Copy each line of the records that contains the word "array".

[Items listed in a dataset]
====================

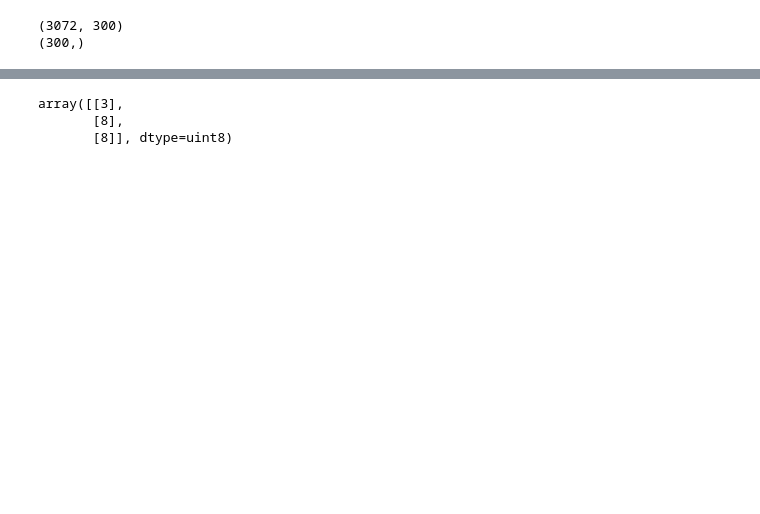
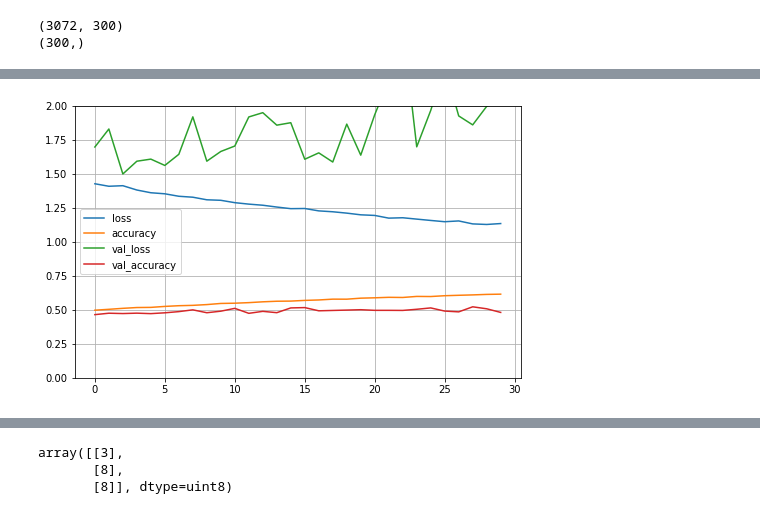
Before and after one commit to Mintu-Vipin/Centennial_S3_AI-ML-Python, a Jupyter notebook: MintuVipinJoy_COMP258Lab2_Ex2.ipynb, the cells around one changed output, grey strips where cells are left out. Saved outputs shown, nothing was run; the diff lists cells and outputs as text; code cells hidden in the pictures; blank space fills up the shorter version.

```diff
--- a/MintuVipinJoy_COMP258Lab2_Ex2.ipynb
+++ b/MintuVipinJoy_COMP258Lab2_Ex2.ipynb
@@ -143,0 +223,8 @@ array([[0.06, 0.05, 0.04, 0.73, 0.03, 0.06, 0.02, 0.  , 0.01, 0.  ],
+# %%
+model_2 = keras.models.Sequential()
+model_2.add(keras.layers.Flatten(input_shape=[32, 32, 3]))
+model_2.add(keras.layers.Dense(600, activation="selu"))
+model_2.add(keras.layers.Dense(400, activation="selu"))
+model_2.add(keras.layers.Dense(300, activation="selu"))
+model_2.add(keras.layers.Dense(100, activation="selu"))
+model_2.add(keras.layers.Dense(10, activation="softmax"))
@@ -143,0 +254,6 @@ array([[0.06, 0.05, 0.04, 0.73, 0.03, 0.06, 0.02, 0.  , 0.01, 0.  ],
+# %%
+model_2.compile(loss="sparse_categorical_crossentropy",
+              optimizer="RMSprop",
+              metrics=["accuracy"])
+# %%
+history = model_2.fit(train_images, train_labels, epochs=30, batch_size=40 ,validation_data=(val_images, val_labels))
@@ -143,0 +278,10 @@ array([[0.06, 0.05, 0.04, 0.73, 0.03, 0.06, 0.02, 0.  , 0.01, 0.  ],
+# %%
+import pandas as pd
+import matplotlib.pyplot as plt
+
+pd.DataFrame(history.history).plot(figsize=(8, 5))
+plt.grid(True)
+plt.gca().set_ylim(0, 2) # set the vertical range to [0-1]
+plt.show()
+# %% [output]
+[figure, added]
```
Also changed, not shown: parts of 40 cells of this notebook.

====================

Reply to the task ::
@@ -143,0 +223,8 @@ array([[0.06, 0.05, 0.04, 0.73, 0.03, 0.06, 0.02, 0.  , 0.01, 0.  ],
@@ -143,0 +254,6 @@ array([[0.06, 0.05, 0.04, 0.73, 0.03, 0.06, 0.02, 0.  , 0.01, 0.  ],
@@ -143,0 +278,10 @@ array([[0.06, 0.05, 0.04, 0.73, 0.03, 0.06, 0.02, 0.  , 0.01, 0.  ],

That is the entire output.